and 12 - FINALLY, after 7 years of the smell returning, we FINALLY learned that the original Rinnai tankless water we had, and the new energy saving dishwashers are not a good team. The DW's call for hot water, since it uses less, is satisfied before the Rinnai has a chance to heat up enough water hot enough for the detergent to do its job. So even though my initial pre-rinse water was hot, by the time the DW got to the wash cycle, the water in the pipes had cooled, and the wash cycle was only getting warm water. The heater in the DW was not effective in heating up the water quickly enough, and sometimes the cycle would go for 3.5 hours. Sometimes I'd turn it on before I went to bed, and the dishes were still hot in the morning, meaning it had run most of the night. Also, the original plumbers made too long a water-line run from the Rinnai to the DW, AND had used too small a diameter gas pipe. In the winters in upstate New York, when our gas furnace, gas fireplace, and gas dryer were all on at the same time, and water is entering the house just above freezing, the Rinnai wasn't getting enough gas to heat the water up fast enough nor to a high enough temperature. Therefore during the rinse, there were globules of debris and grease settling out of the water into the lower folds of the corrugated DW drain pipe and sitting there to rot. The new tankless heaters solve the problem of too much cold water in the water supply line by having their own recirculation pump and a small one gallon reserve tank that always stays hot. We bit the bullet and replaced our Rinnai with a Navien (not as much as starting from scratch, because everything they needed was there except the wider diameter 10 feet of gas line) and now everything is working GREAT! And we no longer have to waste gallons of water on the second floor waiting to get hot water for taking a shower or washing our hands.
Each of the previous solutions we tried helped a little bit, so we kept thinking we'd figured it out (I had had several professional plumbers and dishwasher repairmen here over the years) but it wasn't until I hired a man with 45 years experience that we together, doing research on the internet, figured it out. Apparently they are having this problem all over the country.
Good luck to you all in your own stinky-smell-solution-search.

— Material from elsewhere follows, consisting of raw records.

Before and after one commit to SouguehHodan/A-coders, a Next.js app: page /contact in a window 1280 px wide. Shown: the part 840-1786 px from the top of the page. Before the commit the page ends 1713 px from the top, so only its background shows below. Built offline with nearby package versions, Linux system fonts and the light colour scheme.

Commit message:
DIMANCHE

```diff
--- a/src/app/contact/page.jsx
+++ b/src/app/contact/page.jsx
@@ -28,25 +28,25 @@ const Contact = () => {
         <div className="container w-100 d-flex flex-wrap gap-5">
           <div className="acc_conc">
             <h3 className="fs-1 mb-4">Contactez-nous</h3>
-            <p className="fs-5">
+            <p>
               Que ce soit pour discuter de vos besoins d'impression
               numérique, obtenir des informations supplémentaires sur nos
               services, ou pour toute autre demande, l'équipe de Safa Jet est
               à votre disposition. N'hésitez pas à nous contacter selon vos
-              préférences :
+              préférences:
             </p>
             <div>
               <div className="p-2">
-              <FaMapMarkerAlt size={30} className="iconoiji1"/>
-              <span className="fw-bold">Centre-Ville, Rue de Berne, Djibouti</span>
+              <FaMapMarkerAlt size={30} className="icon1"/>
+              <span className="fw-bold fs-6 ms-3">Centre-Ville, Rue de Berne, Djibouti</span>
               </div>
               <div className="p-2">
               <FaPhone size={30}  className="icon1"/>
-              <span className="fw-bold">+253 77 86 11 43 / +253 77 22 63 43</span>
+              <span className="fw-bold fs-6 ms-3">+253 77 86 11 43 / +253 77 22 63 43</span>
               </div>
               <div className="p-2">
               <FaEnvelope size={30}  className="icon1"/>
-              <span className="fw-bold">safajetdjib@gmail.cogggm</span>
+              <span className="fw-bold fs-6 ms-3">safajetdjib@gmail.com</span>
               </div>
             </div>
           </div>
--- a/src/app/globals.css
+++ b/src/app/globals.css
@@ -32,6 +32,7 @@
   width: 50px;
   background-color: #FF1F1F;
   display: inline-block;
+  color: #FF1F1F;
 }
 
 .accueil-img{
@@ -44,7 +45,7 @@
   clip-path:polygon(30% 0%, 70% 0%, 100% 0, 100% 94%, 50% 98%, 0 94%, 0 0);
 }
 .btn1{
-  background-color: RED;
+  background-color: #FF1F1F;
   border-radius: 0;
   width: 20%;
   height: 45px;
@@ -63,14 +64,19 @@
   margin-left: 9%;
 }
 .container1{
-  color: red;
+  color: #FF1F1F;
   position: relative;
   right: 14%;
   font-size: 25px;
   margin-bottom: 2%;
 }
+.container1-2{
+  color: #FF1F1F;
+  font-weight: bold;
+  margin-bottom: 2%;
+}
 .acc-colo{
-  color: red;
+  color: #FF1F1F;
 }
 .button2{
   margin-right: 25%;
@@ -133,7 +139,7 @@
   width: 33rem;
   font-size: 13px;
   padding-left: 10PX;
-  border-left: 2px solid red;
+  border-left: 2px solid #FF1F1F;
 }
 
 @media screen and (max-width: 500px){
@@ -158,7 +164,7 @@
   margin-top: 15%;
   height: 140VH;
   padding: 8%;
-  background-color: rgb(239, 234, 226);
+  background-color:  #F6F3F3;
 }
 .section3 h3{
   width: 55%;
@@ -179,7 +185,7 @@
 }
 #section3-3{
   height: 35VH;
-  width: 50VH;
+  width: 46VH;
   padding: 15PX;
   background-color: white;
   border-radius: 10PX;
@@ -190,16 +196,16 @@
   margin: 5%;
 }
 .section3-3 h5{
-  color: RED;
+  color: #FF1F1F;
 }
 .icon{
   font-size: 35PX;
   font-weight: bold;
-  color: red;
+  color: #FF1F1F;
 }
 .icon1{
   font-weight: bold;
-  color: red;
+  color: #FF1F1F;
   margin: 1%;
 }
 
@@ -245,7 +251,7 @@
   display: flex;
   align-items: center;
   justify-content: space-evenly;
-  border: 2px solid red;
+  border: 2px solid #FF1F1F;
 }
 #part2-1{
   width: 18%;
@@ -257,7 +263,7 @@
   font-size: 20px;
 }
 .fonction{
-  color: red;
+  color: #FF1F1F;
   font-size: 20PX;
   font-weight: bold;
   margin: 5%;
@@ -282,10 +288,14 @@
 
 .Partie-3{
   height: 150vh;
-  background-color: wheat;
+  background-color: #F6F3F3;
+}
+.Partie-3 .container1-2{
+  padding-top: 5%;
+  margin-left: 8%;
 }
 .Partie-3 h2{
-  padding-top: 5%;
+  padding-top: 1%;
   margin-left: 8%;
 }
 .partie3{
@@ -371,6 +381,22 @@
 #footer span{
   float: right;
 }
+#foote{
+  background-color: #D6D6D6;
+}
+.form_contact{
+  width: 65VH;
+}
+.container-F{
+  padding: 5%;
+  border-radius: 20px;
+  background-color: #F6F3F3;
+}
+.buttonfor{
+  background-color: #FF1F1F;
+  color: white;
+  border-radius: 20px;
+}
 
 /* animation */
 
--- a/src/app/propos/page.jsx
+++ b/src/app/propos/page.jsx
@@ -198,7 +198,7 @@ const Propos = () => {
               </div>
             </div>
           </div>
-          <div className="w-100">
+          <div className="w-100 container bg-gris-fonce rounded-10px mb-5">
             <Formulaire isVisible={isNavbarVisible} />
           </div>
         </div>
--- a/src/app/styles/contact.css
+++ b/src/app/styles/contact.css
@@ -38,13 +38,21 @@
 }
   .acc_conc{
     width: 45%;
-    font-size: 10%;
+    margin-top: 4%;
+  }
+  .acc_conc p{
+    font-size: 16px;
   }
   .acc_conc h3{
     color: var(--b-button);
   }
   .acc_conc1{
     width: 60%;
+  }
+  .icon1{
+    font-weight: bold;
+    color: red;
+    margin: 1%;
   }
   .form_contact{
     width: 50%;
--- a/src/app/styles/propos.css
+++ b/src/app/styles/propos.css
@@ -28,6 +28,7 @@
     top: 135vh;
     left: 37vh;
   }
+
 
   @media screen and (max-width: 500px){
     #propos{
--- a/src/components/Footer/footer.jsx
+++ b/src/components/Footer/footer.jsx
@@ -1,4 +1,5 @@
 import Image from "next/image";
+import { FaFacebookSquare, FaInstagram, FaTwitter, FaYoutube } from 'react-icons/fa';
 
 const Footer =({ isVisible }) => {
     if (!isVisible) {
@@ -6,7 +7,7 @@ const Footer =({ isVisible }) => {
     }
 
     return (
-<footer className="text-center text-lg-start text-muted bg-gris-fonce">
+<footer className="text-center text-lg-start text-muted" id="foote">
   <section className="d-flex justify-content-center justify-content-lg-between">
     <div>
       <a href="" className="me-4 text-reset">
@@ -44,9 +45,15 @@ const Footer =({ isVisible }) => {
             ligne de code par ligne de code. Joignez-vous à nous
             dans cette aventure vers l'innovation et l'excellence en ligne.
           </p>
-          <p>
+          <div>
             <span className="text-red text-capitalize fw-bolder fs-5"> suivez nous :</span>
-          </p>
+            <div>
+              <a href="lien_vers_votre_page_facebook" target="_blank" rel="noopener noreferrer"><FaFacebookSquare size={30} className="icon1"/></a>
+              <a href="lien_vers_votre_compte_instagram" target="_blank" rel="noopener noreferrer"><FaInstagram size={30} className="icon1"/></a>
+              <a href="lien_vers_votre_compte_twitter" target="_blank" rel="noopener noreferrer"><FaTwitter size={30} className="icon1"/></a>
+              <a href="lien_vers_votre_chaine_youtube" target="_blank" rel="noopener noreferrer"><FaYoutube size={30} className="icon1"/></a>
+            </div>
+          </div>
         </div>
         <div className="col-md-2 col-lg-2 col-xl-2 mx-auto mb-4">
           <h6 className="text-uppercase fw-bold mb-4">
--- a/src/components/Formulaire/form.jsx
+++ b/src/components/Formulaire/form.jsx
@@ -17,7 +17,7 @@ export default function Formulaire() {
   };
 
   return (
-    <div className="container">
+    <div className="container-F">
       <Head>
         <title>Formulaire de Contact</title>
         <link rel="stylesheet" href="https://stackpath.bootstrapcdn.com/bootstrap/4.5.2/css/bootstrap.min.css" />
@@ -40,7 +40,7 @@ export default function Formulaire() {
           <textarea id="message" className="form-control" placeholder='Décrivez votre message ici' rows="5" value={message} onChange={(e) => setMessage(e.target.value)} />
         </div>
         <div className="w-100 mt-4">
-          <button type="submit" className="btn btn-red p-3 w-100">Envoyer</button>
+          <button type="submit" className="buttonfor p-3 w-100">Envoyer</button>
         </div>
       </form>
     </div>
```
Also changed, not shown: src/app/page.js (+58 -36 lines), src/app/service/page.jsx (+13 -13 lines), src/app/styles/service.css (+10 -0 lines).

Your problem may be different from mine, but I'm glad we kept trying until we got to the bottom of it.
Barbara in Rochester, NY